Finance firm plans to grow from Fulton Market

LQD Business Finance is leasing tech incubator space in a move from Pilsen.

SHARE Finance firm plans to grow from Fulton Market
LQD Business Finance’s new home at 370 N. Carpenter St., a former cold storage facility turned tech incubator.

LQD Business Finance’s new home at 370 N. Carpenter St., a former cold storage facility turned tech incubator.

Sterling Bay

A Pilsen-based company that provides customized loans to small businesses and whose growth includes a surge in financing due to the coronavirus is moving to Fulton Market, where it plans to triple its employee headcount by 2022.

LQD Business Finance has leased from developer Sterling Bay the 10,000-square-foot building at 370 N. Carpenter St. Sterling Bay and financial partner J.P. Morgan Asset Management have used the building, a block from Google’s Midwest headquarters, as an incubator to launch local operations of companies such as Uber, Glassdoor and Flexport.

“We’re still a young company, maybe right on the cusp from being a startup to going more on the growth side,” said John Stanfield, chief financial officer of LQD. Founded in 2014, the company began making loans in 2015 and to date has provided financing worth about $160 million, he said.

John Stanfield, chief financial officer of LQD Business Finance

John Stanfield, chief financial officer of LQD Business Finance

Provided

LQD has been based at 329 W. 18th St. but needs more space. Stanfield said the company has just under 40 employees but hopes to have 120 by early 2022. He projects that annual revenues of $13 million in 2019 will grow to $30 million this year.

The company has proprietary software it uses to create customized financing for businesses with annual revenue of $5 million to $50 million. Compared with bank loans, its financing carries higher interest rates but is delivered faster and with terms structured for each borrower, Stanfield said.

Many companies LQD targets otherwise have to bounce among providers of only a specific loan type, such as those tied to accounts receivable or inventory. “We’ve set ourselves up as a one-stop shop,” Stanfield said, a service that’s unique in the Chicago market.

While many companies have sustained losses due to the virus-related economic shutdown, the pandemic has produced opportunity for LQD. Smaller banks around the country have hired it to manage a burgeoning portfolio of Small Business Administration loans.

“It’s a new sideline. We’re lucky enough to be built for this business,” Stanfield said.

LQD hopes to be in the new space in July, but that depends on any extension of Gov. J.B. Pritzker’s order closing offices deemed nonessential. Stanfield said LQD has had little difficulty operating with staff working from home.

“For obvious reasons, the business lending services that LQD provides are now more vital to Chicago’s economy than ever,” Andy Gloor, CEO of Sterling Bay, said in a written statement. “We’re excited to bring their business into the tech-driven environment that Fulton Market is known for and are confident that the relocation will enable sustained growth and continued opportunity for this hometown operation.”
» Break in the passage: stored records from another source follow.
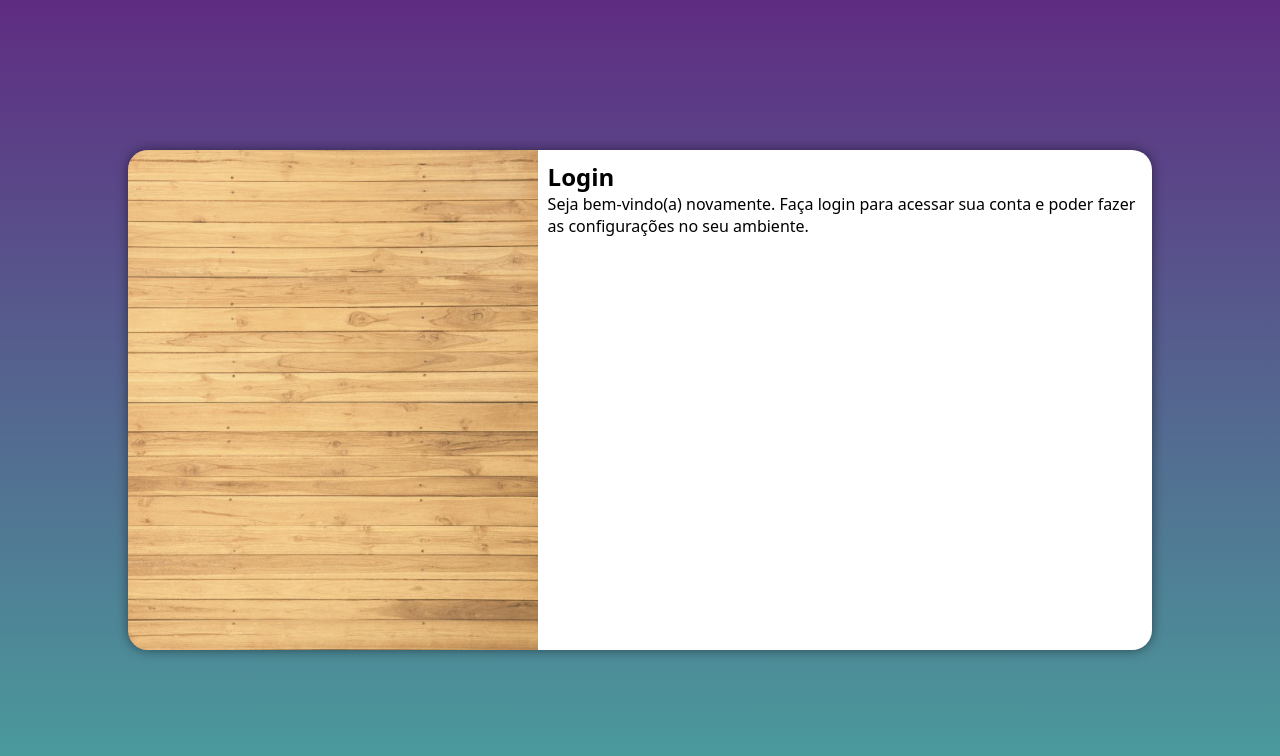
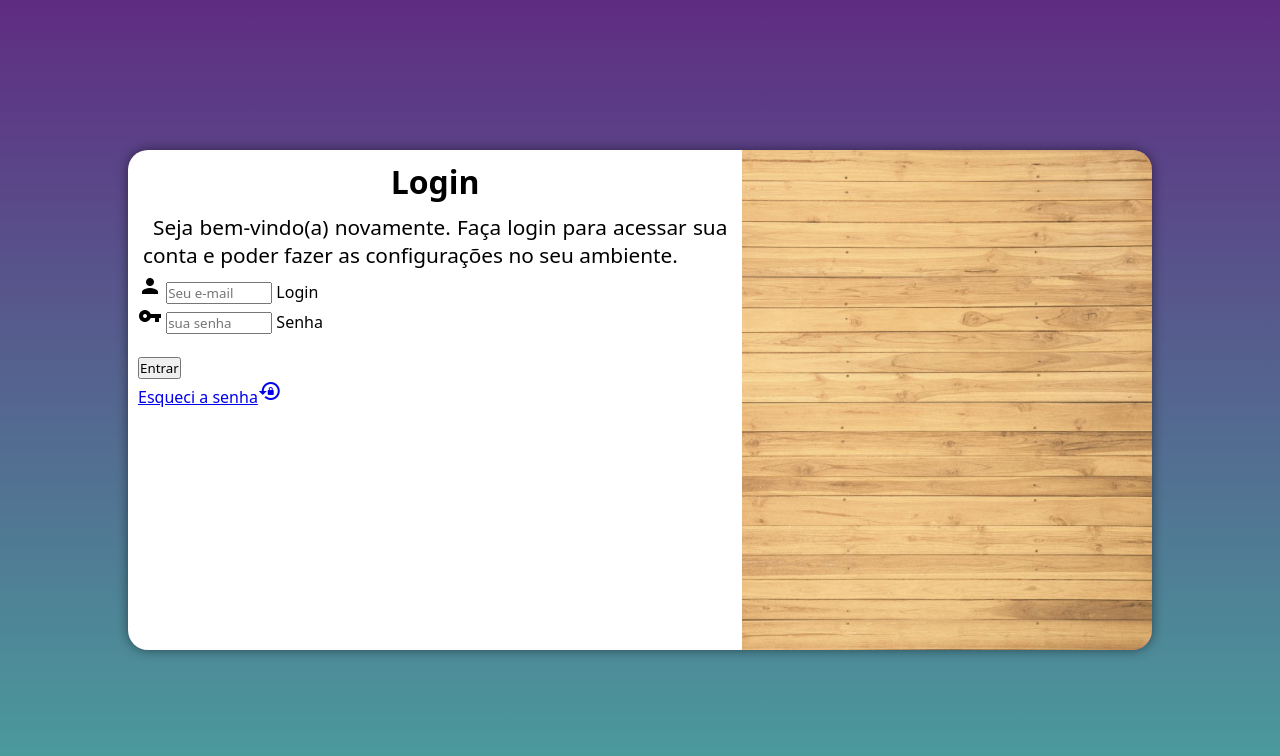
Before and after one commit to evandromar17ns/projeto-login, a plain HTML site: page index.html in a window 1280 px wide. Drawn offline with Linux system fonts and the light colour scheme.

Commit message:
adicionei o formulário no projeto de tela de login

```diff
--- a/estilos/media-query.css
+++ b/estilos/media-query.css
@@ -1,23 +1,22 @@
 @charset "UTF-8";
 
 @media screen and (min-width:768px) and (max-width:992px) {
-    body{
-        background-image: linear-gradient( to top, #5f2c82 , #49a09d)
-
+    body {
+        background-image: linear-gradient(to top, #5f2c82, #49a09d)
     }
 
-    section#login{
+    section#login {
         width: 80vw;
 
     }
 
-    section#login > div#imagem{
+    section#login>div#imagem {
         float: left;
         width: 40%;
         height: 100%;
     }
 
-    section#login > div#formulario{
+    section#login>div#formulario {
         float: right;
         width: 60%;
     }
@@ -25,20 +24,31 @@
 }
 
 @media screen and (min-width:992px) {
-    body{
-        background-image: linear-gradient(to top, #49a09d , #5f2c82);
+    body {
+        background-image: linear-gradient(to top, #49a09d, #5f2c82);
     }
-    section#login{
+
+    section#login {
         width: 80vw;
     }
-    section#login > div#imagem{
-        float: left;
+
+    section#login>div#imagem {
+        float: right;
         width: 40%;
         height: 100%;
-}
-    section#login > div#formulario{
-        float: right;
+    }
+
+    section#login>div#formulario {
+        float: left;
         width: 60%;
     }
 
+    div#formulario>h1 {
+        font-size: 2em;
+    }
+
+    div#formulario>p {
+        font-size: 1.3em;
+    }
+
 }
--- a/estilos/style.css
+++ b/estilos/style.css
@@ -38,7 +38,7 @@ section#login{
     overflow: hidden;
     box-shadow: 0px 0px 12px rgba(0, 0, 0, 0.484);
 
-    transition: width .3s, height .3s;
+    transition: width .1s, height .3s;
     transition-timing-function: ease;
 
 }
@@ -56,3 +56,14 @@ section#login div#formulario{
     display: block;
     padding: 10px;
 }
+div#formulario > h1{
+    text-align: center;
+    margin-bottom: 10px;
+}
+ div#formulario > p{
+    font-size: 0.8em;
+    text-align: justify;
+    text-indent: 10px;
+    margin: 5px;
+
+ }
--- a/index.html
+++ b/index.html
@@ -1,13 +1,16 @@
 <!DOCTYPE html>
 <html lang="pt-br
 ">
+
 <head>
     <meta charset="UTF-8">
     <meta name="viewport" content="width=device-width, initial-scale=1.0">
     <title>Login</title>
+    <link href="https://fonts.googleapis.com/icon?family=Material+Icons" rel="stylesheet">
     <link rel="stylesheet" href="estilos/style.css">
     <link rel="stylesheet" href="estilos/media-query.css">
 </head>
+
 <body>
 
     <main>
@@ -21,8 +24,40 @@
 
                 <h1>Login</h1>
 
-                <p>Seja bem-vindo(a) novamente. Faça login para acessar sua conta e poder fazer as configurações no seu ambiente. </p>
+                <p>Seja bem-vindo(a) novamente. Faça login para acessar sua conta e poder fazer as configurações no seu
+                    ambiente. </p>
+
+
+
+
                 <form action="login.php" method="post">
+                    <div class="campo">
+
+                        <span class="material-icons">person</span>
+                        <input type="email" name="login" id="ilogin" required placeholder="Seu e-mail "
+                            autocomplete="email" minlength="8" maxlength="15" size="8">
+                        <label for="ilogin">Login</label>
+                    </div>
+
+
+
+                    <div class="campo">
+                        <span class="material-icons">vpn_key</span>
+                        <input type="password" name="senha " id="isenha" required placeholder="sua senha"
+                            autocomplete="current-password" minlength="6"  maxlength="15" size="8">
+                        <label for="isenha">Senha</label>
+
+                    </div>
+
+                    <br>
+
+
+                    <input type="submit" value="Entrar">
+
+                    <br>
+
+                    <a href="esqueci.html">Esqueci a senha<span class="material-icons">lock_reset</span></a>
+
 
                 </form>
 
@@ -31,4 +66,5 @@
     </main>
 
 </body>
+
 </html>
```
The Latest
From Seattle, Patrick Finley and Jason Lieser wonder whether Justin Fields and Cole Kmet is the Bears’ next great connection, what role Teven Jenkins has to play and how Velus Jones can help the team the most.
The custodian recorded a female staff member inside the restroom of Washington Elementary School, Park Ridge police said.
No matter what numbers you look at, the White Sox starter ranks among the very best in baseball this season.
DePaul professors Windsor Aguirre and Thiru Ramaraj are collaborating on fish genomes.
In another attack, a 71-year-old woman was shot inside a home in Auburn Gresham.